(Content revision data)
*** Begin section ***

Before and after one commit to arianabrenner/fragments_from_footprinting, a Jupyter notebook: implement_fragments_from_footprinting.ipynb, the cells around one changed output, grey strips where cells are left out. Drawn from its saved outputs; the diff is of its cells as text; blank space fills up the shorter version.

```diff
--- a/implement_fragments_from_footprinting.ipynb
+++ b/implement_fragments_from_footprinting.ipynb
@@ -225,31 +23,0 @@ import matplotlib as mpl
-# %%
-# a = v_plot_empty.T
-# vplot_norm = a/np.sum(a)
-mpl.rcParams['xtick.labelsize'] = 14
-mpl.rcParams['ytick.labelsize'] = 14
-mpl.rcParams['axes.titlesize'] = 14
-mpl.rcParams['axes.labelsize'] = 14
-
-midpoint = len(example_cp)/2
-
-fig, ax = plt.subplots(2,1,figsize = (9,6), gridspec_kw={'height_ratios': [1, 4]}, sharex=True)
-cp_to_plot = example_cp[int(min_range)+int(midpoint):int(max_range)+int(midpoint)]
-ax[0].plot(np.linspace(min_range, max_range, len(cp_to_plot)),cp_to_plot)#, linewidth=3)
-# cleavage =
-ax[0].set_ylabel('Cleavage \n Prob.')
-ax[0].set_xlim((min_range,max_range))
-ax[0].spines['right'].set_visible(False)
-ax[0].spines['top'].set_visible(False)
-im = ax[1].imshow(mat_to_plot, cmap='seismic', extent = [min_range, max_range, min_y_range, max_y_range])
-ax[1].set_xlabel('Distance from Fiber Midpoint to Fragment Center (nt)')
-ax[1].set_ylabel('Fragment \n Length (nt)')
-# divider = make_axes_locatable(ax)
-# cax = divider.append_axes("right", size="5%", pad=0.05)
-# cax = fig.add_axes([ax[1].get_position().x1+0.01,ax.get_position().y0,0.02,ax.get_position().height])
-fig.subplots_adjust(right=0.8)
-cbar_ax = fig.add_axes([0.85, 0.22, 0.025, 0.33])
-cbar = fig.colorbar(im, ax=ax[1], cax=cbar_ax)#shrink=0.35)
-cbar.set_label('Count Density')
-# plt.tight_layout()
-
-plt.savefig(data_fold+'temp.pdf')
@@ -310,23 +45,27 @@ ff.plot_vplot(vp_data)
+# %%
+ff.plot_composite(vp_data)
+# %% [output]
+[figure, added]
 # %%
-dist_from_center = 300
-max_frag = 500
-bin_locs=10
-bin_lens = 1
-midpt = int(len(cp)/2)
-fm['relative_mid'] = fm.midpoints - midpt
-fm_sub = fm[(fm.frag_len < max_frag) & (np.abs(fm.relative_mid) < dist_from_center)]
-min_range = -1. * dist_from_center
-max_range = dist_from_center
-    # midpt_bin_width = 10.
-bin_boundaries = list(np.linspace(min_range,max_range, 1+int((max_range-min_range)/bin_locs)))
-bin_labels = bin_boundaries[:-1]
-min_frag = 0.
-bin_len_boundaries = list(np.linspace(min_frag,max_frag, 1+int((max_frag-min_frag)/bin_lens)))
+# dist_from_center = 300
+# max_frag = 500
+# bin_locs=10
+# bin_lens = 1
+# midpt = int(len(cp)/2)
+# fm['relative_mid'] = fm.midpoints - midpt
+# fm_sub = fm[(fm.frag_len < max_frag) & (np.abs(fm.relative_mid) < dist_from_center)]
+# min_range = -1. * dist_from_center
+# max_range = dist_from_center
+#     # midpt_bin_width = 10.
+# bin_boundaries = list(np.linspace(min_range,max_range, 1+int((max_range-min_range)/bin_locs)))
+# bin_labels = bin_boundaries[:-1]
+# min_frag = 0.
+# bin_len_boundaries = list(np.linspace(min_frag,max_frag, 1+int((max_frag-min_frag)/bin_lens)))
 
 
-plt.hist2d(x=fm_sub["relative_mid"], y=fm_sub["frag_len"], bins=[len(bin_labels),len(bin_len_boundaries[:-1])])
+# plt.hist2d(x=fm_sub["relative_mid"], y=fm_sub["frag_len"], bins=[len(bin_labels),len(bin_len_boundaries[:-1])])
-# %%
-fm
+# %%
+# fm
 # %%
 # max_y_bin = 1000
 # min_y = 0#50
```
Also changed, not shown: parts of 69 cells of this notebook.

*** End section ***

◆ How to complete this task: Within the entries above, find each line where "linspace" appears; copy every one.

◆ Exercise solution:
-ax[0].plot(np.linspace(min_range, max_range, len(cp_to_plot)),cp_to_plot)#, linewidth=3)
-bin_boundaries = list(np.linspace(min_range,max_range, 1+int((max_range-min_range)/bin_locs)))
-bin_len_boundaries = list(np.linspace(min_frag,max_frag, 1+int((max_frag-min_frag)/bin_lens)))
+# bin_boundaries = list(np.linspace(min_range,max_range, 1+int((max_range-min_range)/bin_locs)))
+# bin_len_boundaries = list(np.linspace(min_frag,max_frag, 1+int((max_frag-min_frag)/bin_lens)))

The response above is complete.